Task directions. From the first line to the last, print the material exactly, skipping the pictures.
[Opening Supplied records section]
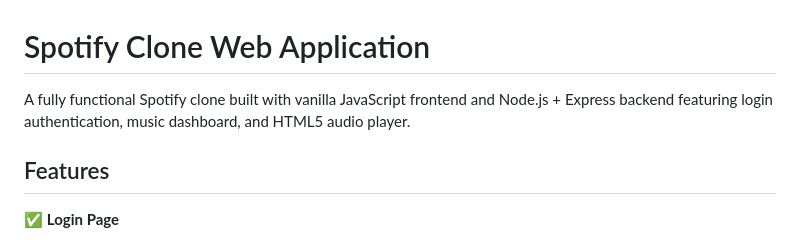
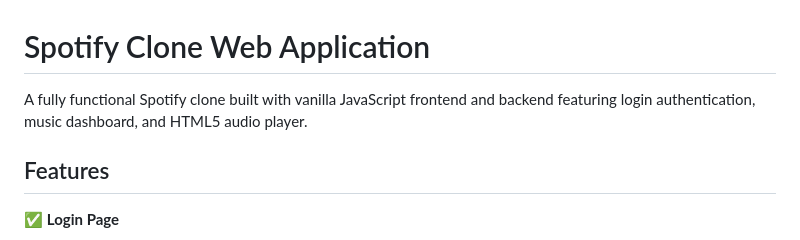
Before and after one commit to sowmiyasivaraj015-wq/spotify-clone, a Markdown page: README.md, the part around the change. GitHub-like rendering.

```diff
--- a/README.md
+++ b/README.md
@@ -1,6 +1,6 @@
 # Spotify Clone Web Application
 
-A fully functional Spotify clone built with vanilla JavaScript frontend and Node.js + Express backend featuring login authentication, music dashboard, and HTML5 audio player.
+A fully functional Spotify clone built with vanilla JavaScript frontend and backend featuring login authentication, music dashboard, and HTML5 audio player.
 
 ## Features
 
```
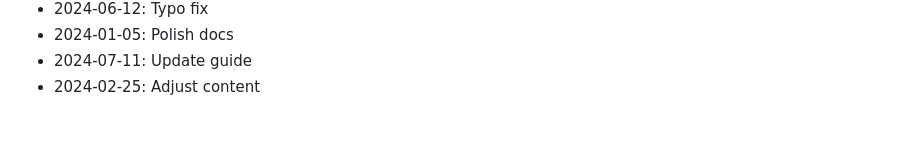
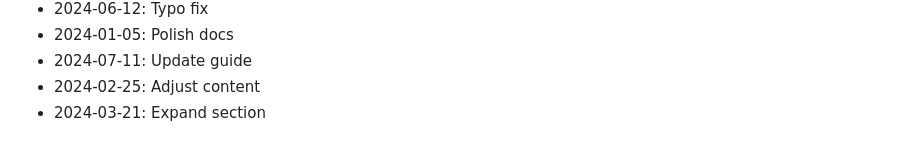
Before and after one commit to rflvfx/skills-ui, a Markdown page: CHANGELOG.md, the part around the change. GitHub-like rendering.

Commit message:
Expand section

```diff
--- a/CHANGELOG.md
+++ b/CHANGELOG.md
@@ -448,3 +448,4 @@
 - 2024-01-05: Polish docs
 - 2024-07-11: Update guide
 - 2024-02-25: Adjust content
+- 2024-03-21: Expand section
```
[Closing Supplied records section]
Task result.
Before and after one commit to sowmiyasivaraj015-wq/spotify-clone, a Markdown page: README.md, the part around the change. GitHub-like rendering.

```diff
--- a/README.md
+++ b/README.md
@@ -1,6 +1,6 @@
 # Spotify Clone Web Application
 
-A fully functional Spotify clone built with vanilla JavaScript frontend and Node.js + Express backend featuring login authentication, music dashboard, and HTML5 audio player.
+A fully functional Spotify clone built with vanilla JavaScript frontend and backend featuring login authentication, music dashboard, and HTML5 audio player.
 
 ## Features
 
```
Before and after one commit to rflvfx/skills-ui, a Markdown page: CHANGELOG.md, the part around the change. GitHub-like rendering.

Commit message:
Expand section

```diff
--- a/CHANGELOG.md
+++ b/CHANGELOG.md
@@ -448,3 +448,4 @@
 - 2024-01-05: Polish docs
 - 2024-07-11: Update guide
 - 2024-02-25: Adjust content
+- 2024-03-21: Expand section
```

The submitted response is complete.